America has a alcohol problem.
But over the last decade we’ve seen a substantial increase in the number of women who are dinking, compared to a decade ago.
And the main problem, a higher percentage of those women are binge drinking.
According to The Pew Charitable Trusts and Stateline magazine, because women are more vulnerable to the damaging health effects of alcohol than men, and because drinking during pregnancy can have devastating effects on a fetus, the federal government and some states have made the growing trend a top public health priority.
According to Dr. George Koob, director of the National Institute on Alcohol Abuse and Alcoholism, “the harms associated with alcohol use in women escalate more quickly, affecting women at an earlier age than men, and the damage tends to be more severe.”
For decades, states have attempted to suppress drinking among men and women of all ages by levying...
“Supporting women in building a healthy life for themselves and their children” is a motto of NCADD Phoenix and to do that, the Affiliate provides a variety of programs aimed at helping women.
The Affiliate’s programs focus on providing the tools and resources needed to help women become financially self-sufficient and to believe in their potential to remain drug and alcohol free and live a quality life.
Women who abuse alcohol and other drugs have unique issues. NCADD Phoenix offers an Outpatient Program that recognizes that recovery for women requires development of life skills, resolution of life issues, goals, values, self-image, independence and empowerment. The program was developed on a time frame of at least 1 year. This allows the women to master skills vital for their recovery, strengthen a support system, increase their ability to financially provide for themselves and their children, practice parenting skills with continued monitoring, increase self-esteem...

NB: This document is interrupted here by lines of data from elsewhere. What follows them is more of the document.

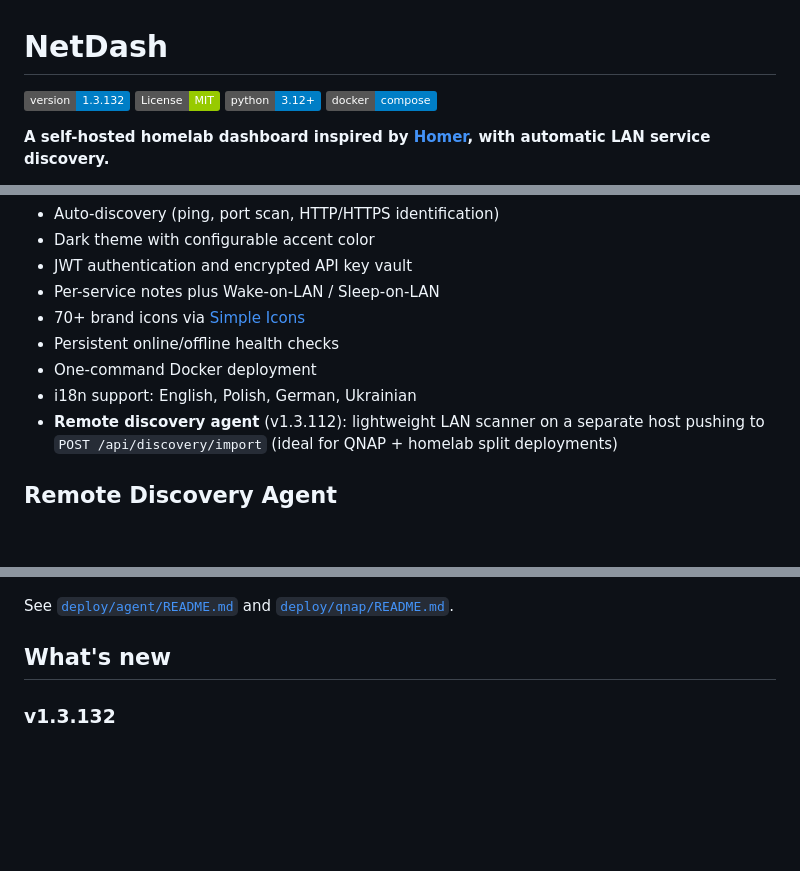
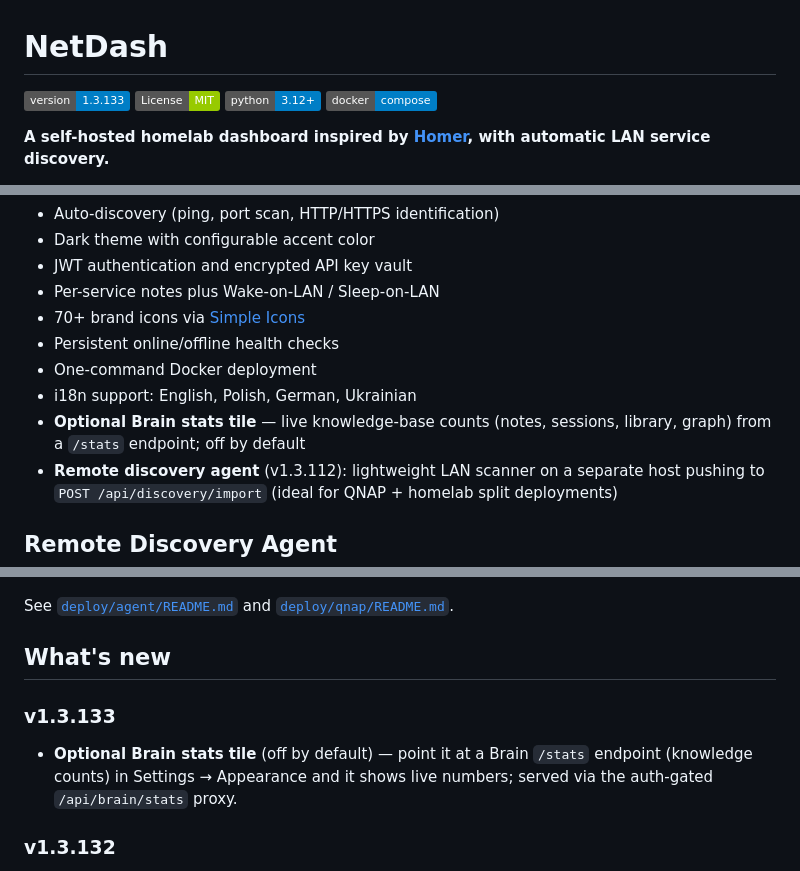
Before and after one commit to lobrzut/netdash, a Markdown page: README.md, 3 parts joined by grey strips. Rendered like a GitHub page; badges without logos; blank space fills up the shorter version.

Commit message:
docs: README version badge 1.3.133 + Brain tile in Whats-new

```diff
--- a/README.md
+++ b/README.md
@@ -1,6 +1,6 @@
 # NetDash
 
-[![Version](https://img.shields.io/badge/version-1.3.132-blue)](app/config.py)
+[![Version](https://img.shields.io/badge/version-1.3.133-blue)](app/config.py)
 [![License: MIT](https://img.shields.io/badge/License-MIT-green.svg)](LICENSE)
 [![Python 3.12+](https://img.shields.io/badge/python-3.12+-blue.svg)](requirements.txt)
 [![Docker](https://img.shields.io/badge/docker-compose-blue.svg)](docker-compose.yml)
@@ -65,6 +65,7 @@ Dark-theme homelab dashboard with pinned services, API key vault, notes, and net
 - Persistent online/offline health checks
 - One-command Docker deployment
 - i18n support: English, Polish, German, Ukrainian
+- **Optional Brain stats tile** — live knowledge-base counts (notes, sessions, library, graph) from a `/stats` endpoint; off by default
 - **Remote discovery agent** (v1.3.112): lightweight LAN scanner on a separate host pushing to `POST /api/discovery/import` (ideal for QNAP + homelab split deployments)
 
 ## Remote Discovery Agent
@@ -79,6 +80,10 @@ If NetDash runs on a low-power NAS (for example QNAP) without safe LAN scan acce
 See [`deploy/agent/README.md`](deploy/agent/README.md) and [`deploy/qnap/README.md`](deploy/qnap/README.md).
 
 ## What's new
+
+### v1.3.133
+
+- **Optional Brain stats tile** (off by default) — point it at a Brain `/stats` endpoint (knowledge counts) in Settings → Appearance and it shows live numbers; served via the auth-gated `/api/brain/stats` proxy.
 
 ### v1.3.132
 
```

The Centers for Disease Control and Prevention (CDC) said its recommendation that sexually active women should not drink alcohol if they are not using birth control is valid, despite criticism from many women.
The New York Times reports the advice was viewed by some women as insulting and impractical.
“We weren’t as clear as we had hoped to be,” acknowledged Anne Schuchat, Principal Deputy Director of the CDC.
The recommendation is aimed at preventing fetal alcohol spectrum disorders. The CDC estimates that 3.3 million women ages 15 to 44 who drink alcohol and do not use birth control risk exposing their babies to the disorders, the article notes.
The CDC report advises women who intend to get pregnant, or who could get pregnant, not to drink alcohol. The report notes about half of pregnancies in the United States are unplanned. Most women do not realize they are pregnant until four to...
The American Academy of Pediatrics stated that no amount of alcohol should be viewed as safe throughout pregnancy and called exposure to prenatal alcohol the leading preventable cause of birth defects and intellectual disabilities in children, Today.com reports.
In a report published in the journal Pediatrics, the Academy underscored that drinking during pregnancy can lead to fetal alcohol spectrum disorders (FASD), a group of conditions that can occur in a child whose mother consumed alcohol during pregnancy and that drinking-related birth defects and developmental disabilities are avoidable through abstentions.
The Academy noted that prenatal alcohol exposure is linked to higher incidences of attention-deficit/hyperactivity disorder, and learning disabilities, such as problems with math and language, memory skills and impulse control.
Fetal alcohol spectrum disorders are also linked to numerous conditions that can include physical, emotional, behavioral and learning problems and can range from mild to severe. The most serious type, fetal alcohol...